*What the task asks*: Check each line of the material. Copy those containing "parts".

*Input*:

<<<<

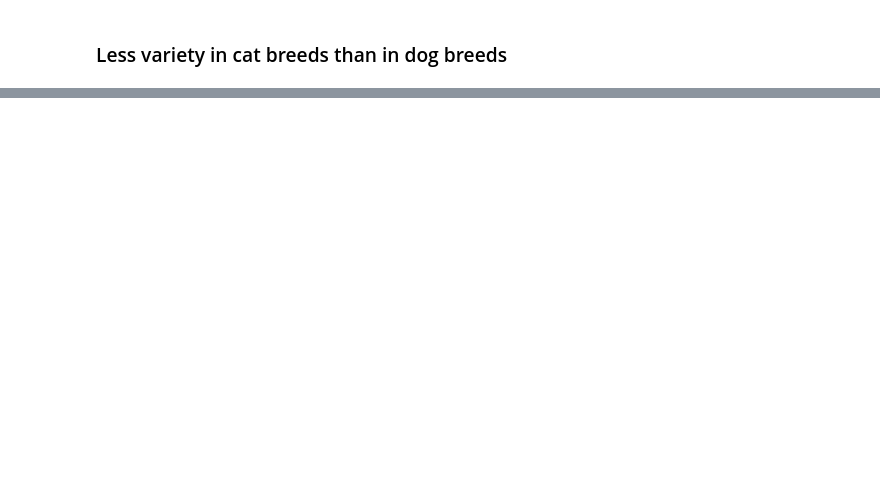
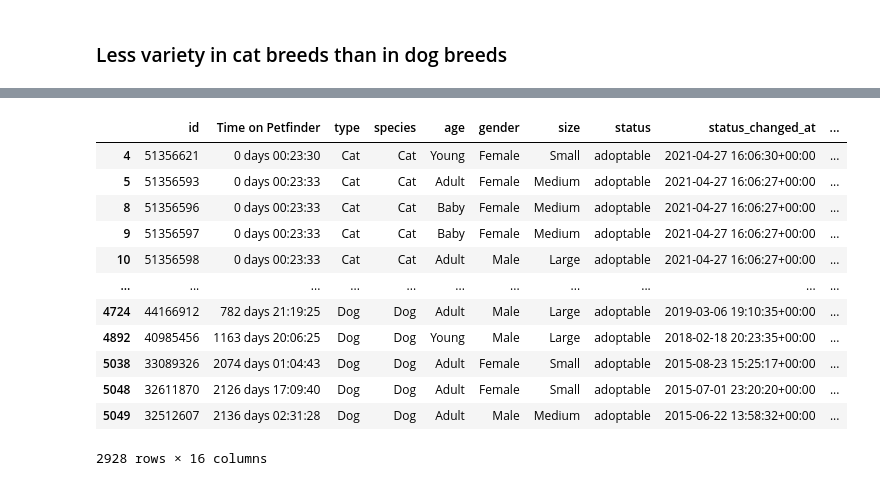
Before and after one commit to jconcha56429/Project1, a Jupyter notebook: Project1.ipynb, the cells around one changed output, grey strips where cells are left out. Drawn from its saved outputs; the diff is of its cells as text; code cells hidden in the pictures; blank space fills up the shorter version.

```diff
--- a/Project1.ipynb
+++ b/Project1.ipynb
@@ -1070,0 +1114,42 @@ See the caveats in the documentation: https://pandas.pydata.org/pandas-docs/stab
+# %%
+pf_dmsh_df = pf_dallas_cats_df.loc[pf_dallas_cats_df["breeds.primary"] == "Domestic Short Hair",:]
+pf_dmmh_df = pf_dallas_cats_df.loc[pf_dallas_cats_df["breeds.primary"] == "Domestic Medium Hair",:]
+pf_dmlh_df = pf_dallas_cats_df.loc[pf_dallas_cats_df["breeds.primary"] == "Domestic Long Hair",:]
+pf_siam_df = pf_dallas_cats_df.loc[pf_dallas_cats_df["breeds.primary"] == "Siamese",:]
+pf_amersh_df = pf_dallas_cats_df.loc[pf_dallas_cats_df["breeds.primary"] == "American Shorthair",:]
+pf_rb_df = pf_dallas_cats_df.loc[pf_dallas_cats_df["breeds.primary"] == "Russian Blue",:]
+pf_mcoon_df = pf_dallas_cats_df.loc[pf_dallas_cats_df["breeds.primary"] == "Maine Coon",:]
+pf_pers_df = pf_dallas_cats_df.loc[pf_dallas_cats_df["breeds.primary"] == "Persian",:]
+pf_manx_df = pf_dallas_cats_df.loc[pf_dallas_cats_df["breeds.primary"] == "Manx",:]
+pf_abys_df = pf_dallas_cats_df.loc[pf_dallas_cats_df["breeds.primary"] == "Abyssinian",:]
+
+pf_pit_df = pf_dallas_dogs_df.loc[pf_dallas_dogs_df["breeds.primary"] == "Pit Bull Terrier",:]
+pf_chi_df = pf_dallas_dogs_df.loc[pf_dallas_dogs_df["breeds.primary"] == "Chihuahua",:]
+pf_germ_df = pf_dallas_dogs_df.loc[pf_dallas_dogs_df["breeds.primary"] == "German Shepherd Dog",:]
+pf_lab_df = pf_dallas_dogs_df.loc[pf_dallas_dogs_df["breeds.primary"] == "Labrador Retriever",:]
+pf_cair_df = pf_dallas_dogs_df.loc[pf_dallas_dogs_df["breeds.primary"] == "Cairn Terrier",:]
+pf_amstaff_df = pf_dallas_dogs_df.loc[pf_dallas_dogs_df["breeds.primary"] == "American Staffordshire Terrier",:]
+pf_rot_df = pf_dallas_dogs_df.loc[pf_dallas_dogs_df["breeds.primary"] == "Rottweiler",:]
+pf_sibh_df = pf_dallas_dogs_df.loc[pf_dallas_dogs_df["breeds.primary"] == "Siberian Husky",:]
+pf_austc_df = pf_dallas_dogs_df.loc[pf_dallas_dogs_df["breeds.primary"] == "Australian Cattle Dog / Blue Heeler",:]
+
+pf_animal_frames = [pf_dmsh_df, pf_dmmh_df, pf_dmlh_df, pf_siam_df, pf_amersh_df, pf_rb_df, pf_mcoon_df, pf_pers_df, pf_manx_df, pf_abys_df, pf_pit_df, pf_chi_df,
+                pf_germ_df, pf_lab_df, pf_cair_df, pf_amstaff_df, pf_rot_df, pf_sibh_df, pf_austc_df]
+
+pf_dallas_pop_animals_df = pd.concat(pf_animal_frames)
+
+pf_dallas_pop_animals_df
+# %% [output]
+|  | id | Time on Petfinder | type | species | age | gender | size | status | status_changed_at | ... |
+| 4 | 51356621 | 0 days 00:23:30 | Cat | Cat | Young | Female | Small | adoptable | 2021-04-27 16:06:30+00:00 | ... |
+| 5 | 51356593 | 0 days 00:23:33 | Cat | Cat | Adult | Female | Medium | adoptable | 2021-04-27 16:06:27+00:00 | ... |
+| 8 | 51356596 | 0 days 00:23:33 | Cat | Cat | Baby | Female | Medium | adoptable | 2021-04-27 16:06:27+00:00 | ... |
+| 9 | 51356597 | 0 days 00:23:33 | Cat | Cat | Baby | Female | Medium | adoptable | 2021-04-27 16:06:27+00:00 | ... |
+| 10 | 51356598 | 0 days 00:23:33 | Cat | Cat | Adult | Male | Large | adoptable | 2021-04-27 16:06:27+00:00 | ... |
+| ... | ... | ... | ... | ... | ... | ... | ... | ... | ... | ... |
+| 4724 | 44166912 | 782 days 21:19:25 | Dog | Dog | Adult | Male | Large | adoptable | 2019-03-06 19:10:35+00:00 | ... |
+| 4892 | 40985456 | 1163 days 20:06:25 | Dog | Dog | Young | Male | Large | adoptable | 2018-02-18 20:23:35+00:00 | ... |
+| 5038 | 33089326 | 2074 days 01:04:43 | Dog | Dog | Adult | Female | Small | adoptable | 2015-08-23 15:25:17+00:00 | ... |
+| 5048 | 32611870 | 2126 days 17:09:40 | Dog | Dog | Adult | Female | Small | adoptable | 2015-07-01 23:20:20+00:00 | ... |
+| 5049 | 32512607 | 2136 days 02:31:28 | Dog | Dog | Adult | Male | Medium | adoptable | 2015-06-22 13:58:32+00:00 | ... |
+2928 rows × 16 columns
```
Also changed, not shown: parts of 17 cells of this notebook, 2 other files.
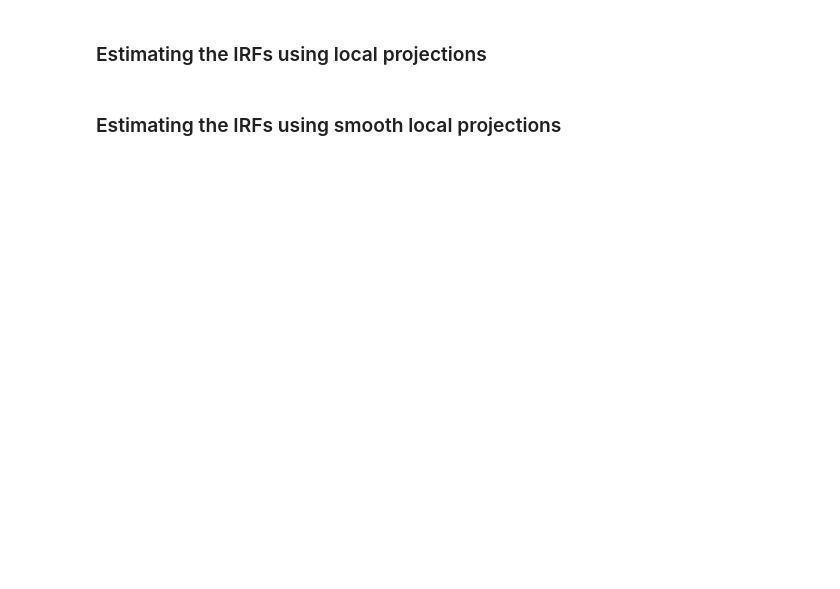
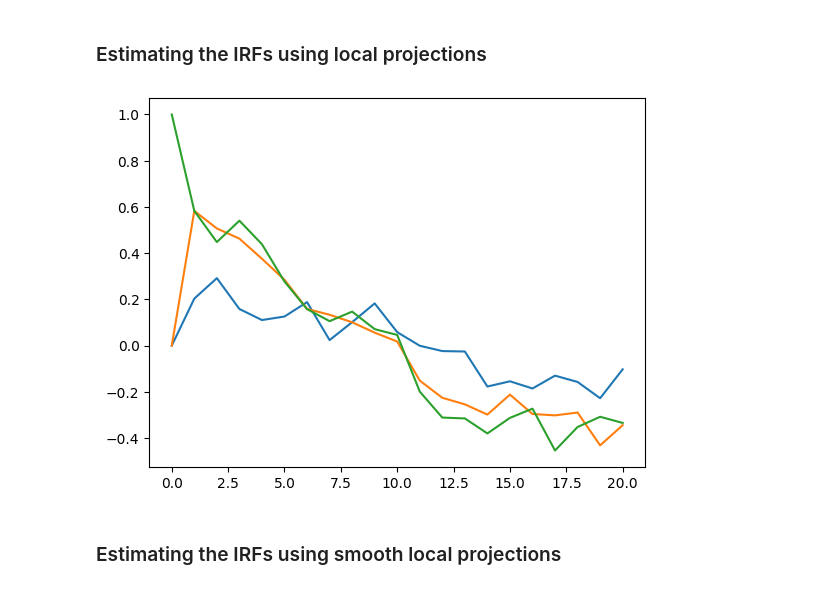
Before and after one commit to matt-dot-k/econ-622-project, a Jupyter notebook: example_notebooks/simple_RBC.ipynb, the cells around one changed output. Drawn from its saved outputs; the diff is of its cells as text; code cells hidden in the pictures; blank space fills up the shorter version.

```diff
--- a/example_notebooks/simple_RBC.ipynb
+++ b/example_notebooks/simple_RBC.ipynb
@@ -139,6 +139,12 @@ plt.show()
 ### Estimating the IRFs using local projections
 # %%
 # estimating IRF using LPs on observed data
+LP_model = SmoothLocalProjections(observed_data, "Technology", None, False, 10, q)
+LP = pd.DataFrame(LP_model.LP().beta)
+plt.plot(LP)
+plt.show()
+# %% [output]
+[figure, added]
 # %% [markdown]
 ### Estimating the IRFs using smooth local projections
 # %%
```
Also changed, not shown: parts of 5 cells of this notebook, 3 other files.
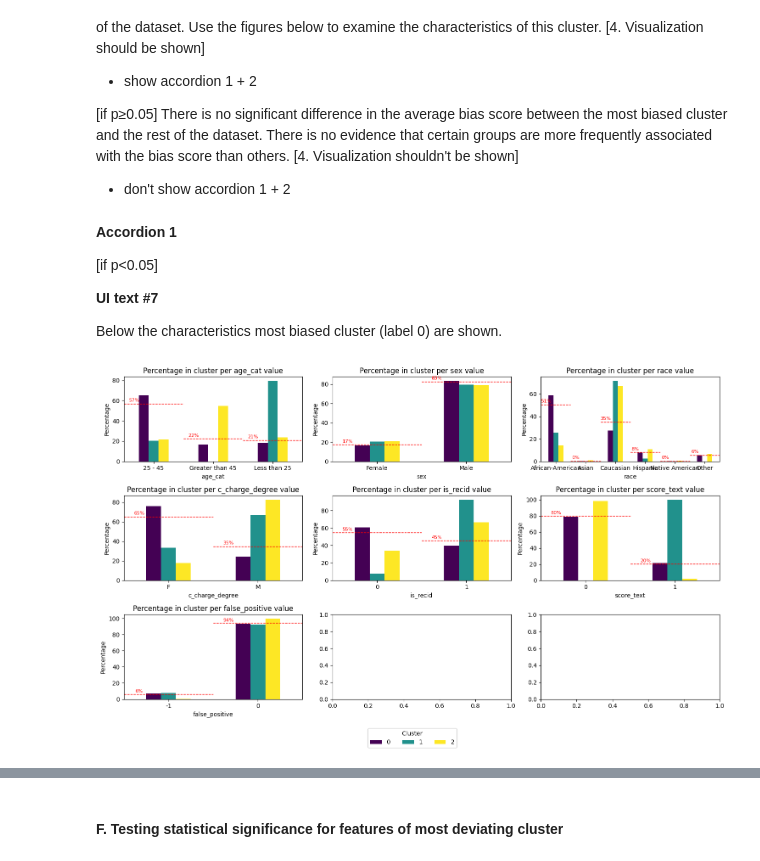
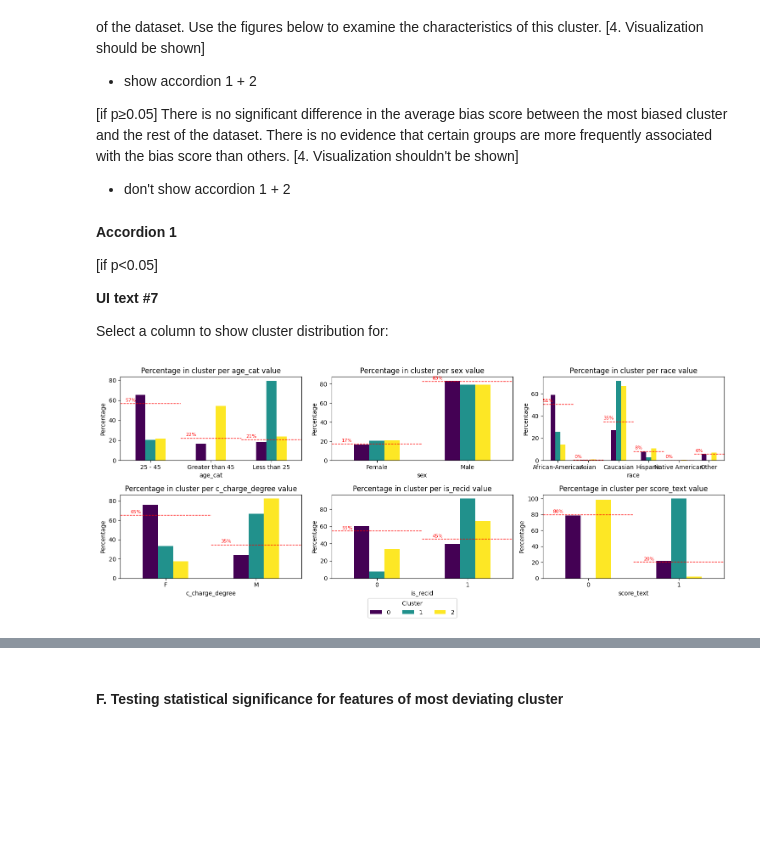
Before and after one commit to NGO-Algorithm-Audit/local-only-web-tool, a Jupyter notebook: notebooks/unsupervised bias detection tool/COMPAS_FP.ipynb, the cells around one changed output, grey strips where cells are left out. Saved outputs shown, nothing was run; the diff lists cells and outputs as text; code cells hidden in the pictures; blank space fills up the shorter version.

```diff
--- a/notebooks/unsupervised bias detection tool/COMPAS_FP.ipynb
+++ b/notebooks/unsupervised bias detection tool/COMPAS_FP.ipynb
@@ -152,8 +143,3 @@ print(dim)
 n = dim[0]
 # %% [output]
 (7214, 7)
-# %%
-# Example: Group by race, age and sex to see recidivism rates (for this notebook only)
-for column in ["race", "age_cat", "sex"]:
-    recidivism_rates = df.groupby(column)["two_year_recid"].mean()
-    print(recidivism_rates)
@@ -373,13 +341,13 @@ The bias variable occurs statistically significant more often than in the rest o
 
 **UI text #7**
 
-Below the characteristics most biased cluster (label 0) are shown.
+Select a column to show cluster distribution for:
 # %%
 # Group by cluster_label and count the occurrences
 cluster_counts = decoded_X_test["cluster_label"].value_counts()
 
 # Create subplots for each column
-columns_to_analyze = decoded_X_test.columns[:-1]  # Exclude 'cluster_label' column
+columns_to_analyze = decoded_X_test.columns.drop(['cluster_label', bias_variable]) # exclude cluster_label and bias variable
 rows = (len(columns_to_analyze) + 2) // 3  # Calculate the number of rows needed
 fig, axes = plt.subplots(rows, min(len(columns_to_analyze), 3), figsize=(15, 3 * rows), squeeze=False)
 axes = axes.flatten()  # Flatten the axes array for easier indexing
@@ -394,31 +362,31 @@ for i, column in enumerate(columns_to_analyze):
     axes[i].set_title(f"Percentage in cluster per {column} value")
     axes[i].set_ylabel("Percentage")
     axes[i].set_xticklabels(percentages.T.index, rotation=0)
 
     # Calculate and plot the average percentage in the entire dataset for each category value
     overall_counts = decoded_X_test[column].value_counts(normalize=True) * 100
     for cat_value, avg_pct in overall_counts.items():
         # Find the x position for this category value
         try:
             x_pos = list(percentages.T.index).index(cat_value)
         except ValueError:
             continue  # skip if category not present in this cluster
         axes[i].axhline(y=avg_pct, xmin=x_pos / len(percentages.T.index), xmax=(x_pos + 1) / len(percentages.T.index),
                         linestyle='--', color='red', linewidth=1)
         axes[i].text(
             x=x_pos-0.33,
             y=avg_pct + 1,
             s=f"{avg_pct:.0f}%",
             color='red',
             fontsize=8,
             ha='center',
             va='bottom'
         )
 
 # Adjust layout and show a single legend below the figure
 handles, labels = axes[0].get_legend_handles_labels()
 fig.legend(handles, labels, loc='lower center', ncol=len(labels), bbox_to_anchor=(0.5, -0.02), title='Cluster')
 plt.tight_layout(rect=[0, 0.05, 1, 1])
 plt.show()
 # %% [output]
-[figure, old version]
+[figure, new version]
```
Also changed, not shown: parts of 3 cells of this notebook.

>>>>

*Your solution*:
Also changed, not shown: parts of 17 cells of this notebook, 2 other files.
Also changed, not shown: parts of 5 cells of this notebook, 3 other files.
Also changed, not shown: parts of 3 cells of this notebook.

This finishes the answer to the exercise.